What's one thing that would surprise people about your field of work?
I think the size of Integrated Services (400+) and the scope of our duties would surprise many. Some people might also be surprised that Corporate Management has such a large footprint at AAFC's 20 Research and Development Centres across Canada. We provide a wide range of services to support activities such as administrative, financial, some human resources, facilities management, procurement, project management; basically anything that is not research is touched by us.
How did you get into your line of work?
My path has been a bit winding, to say the least! My career started in the military, as an engineering officer in the Royal Canadian Navy. I was in a seagoing role, and responsible for the mechanical and electrical systems onboard a 5000 tonne warship. I also worked for a few years as an engineer in the private sector in the United Kingdom, before returning to Canada and entering the public service, where I worked mainly in engineering, project management, and technical leadership roles, first in National Defence and then with the Canadian Coast Guard (an agency of Fisheries and Oceans).
Some people I meet think that my current role is very different from the previous ones.

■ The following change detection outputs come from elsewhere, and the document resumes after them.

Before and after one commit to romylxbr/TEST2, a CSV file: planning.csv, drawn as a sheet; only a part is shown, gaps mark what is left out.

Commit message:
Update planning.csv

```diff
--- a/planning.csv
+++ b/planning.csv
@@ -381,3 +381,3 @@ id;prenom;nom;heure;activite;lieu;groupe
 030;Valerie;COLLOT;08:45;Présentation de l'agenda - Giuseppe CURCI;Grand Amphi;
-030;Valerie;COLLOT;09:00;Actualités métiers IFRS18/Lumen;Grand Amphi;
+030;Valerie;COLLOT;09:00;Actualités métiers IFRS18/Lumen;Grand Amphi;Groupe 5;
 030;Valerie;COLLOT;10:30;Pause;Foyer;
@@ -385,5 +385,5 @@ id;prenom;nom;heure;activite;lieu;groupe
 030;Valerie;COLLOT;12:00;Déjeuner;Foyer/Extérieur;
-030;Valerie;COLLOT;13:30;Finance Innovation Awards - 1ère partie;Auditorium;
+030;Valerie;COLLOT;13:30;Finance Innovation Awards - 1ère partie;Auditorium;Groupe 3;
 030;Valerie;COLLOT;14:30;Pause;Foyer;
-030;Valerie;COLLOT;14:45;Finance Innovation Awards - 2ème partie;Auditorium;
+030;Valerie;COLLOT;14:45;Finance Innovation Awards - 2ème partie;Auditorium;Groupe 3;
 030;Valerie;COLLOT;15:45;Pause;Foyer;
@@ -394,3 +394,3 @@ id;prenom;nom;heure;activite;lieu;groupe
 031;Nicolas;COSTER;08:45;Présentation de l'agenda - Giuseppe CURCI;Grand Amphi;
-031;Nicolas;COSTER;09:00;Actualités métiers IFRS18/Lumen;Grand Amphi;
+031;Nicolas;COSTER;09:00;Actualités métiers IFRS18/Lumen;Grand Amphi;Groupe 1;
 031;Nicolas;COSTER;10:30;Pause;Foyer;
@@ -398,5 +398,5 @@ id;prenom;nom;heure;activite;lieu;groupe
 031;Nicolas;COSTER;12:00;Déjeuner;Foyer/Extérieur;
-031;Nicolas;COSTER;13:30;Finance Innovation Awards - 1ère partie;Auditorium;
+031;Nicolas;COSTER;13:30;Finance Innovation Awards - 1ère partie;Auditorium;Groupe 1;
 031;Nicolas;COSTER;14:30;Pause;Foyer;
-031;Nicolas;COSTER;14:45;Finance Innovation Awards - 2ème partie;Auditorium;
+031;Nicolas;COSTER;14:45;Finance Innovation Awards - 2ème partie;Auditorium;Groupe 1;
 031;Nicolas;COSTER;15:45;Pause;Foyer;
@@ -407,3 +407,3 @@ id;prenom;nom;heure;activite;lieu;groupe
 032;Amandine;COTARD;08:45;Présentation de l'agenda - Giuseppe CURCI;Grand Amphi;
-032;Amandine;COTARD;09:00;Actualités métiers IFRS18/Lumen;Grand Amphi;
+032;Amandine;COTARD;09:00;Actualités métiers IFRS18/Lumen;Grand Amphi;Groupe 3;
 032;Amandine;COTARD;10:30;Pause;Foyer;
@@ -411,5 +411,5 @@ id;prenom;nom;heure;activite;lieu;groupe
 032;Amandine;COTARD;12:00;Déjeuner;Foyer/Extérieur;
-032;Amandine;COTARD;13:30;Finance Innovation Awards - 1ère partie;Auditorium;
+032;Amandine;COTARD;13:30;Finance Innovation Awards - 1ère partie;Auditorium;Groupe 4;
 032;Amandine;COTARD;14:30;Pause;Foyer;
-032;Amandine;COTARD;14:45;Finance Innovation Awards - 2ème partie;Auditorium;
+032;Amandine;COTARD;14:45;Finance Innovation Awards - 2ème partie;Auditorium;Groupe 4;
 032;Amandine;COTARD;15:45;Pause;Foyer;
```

In my view, I have always worked in leadership and support to operations, and it is just the nature of the operation that has changed. Where before the operation was military operations or ship building and repair, and now the operation I need to support is critical scientific research. The other constant is leading and supporting people. That part of the job is a constant. So from my perspective, the progression feels natural and not far removed at all from where I started.
What is your most memorable moment at work?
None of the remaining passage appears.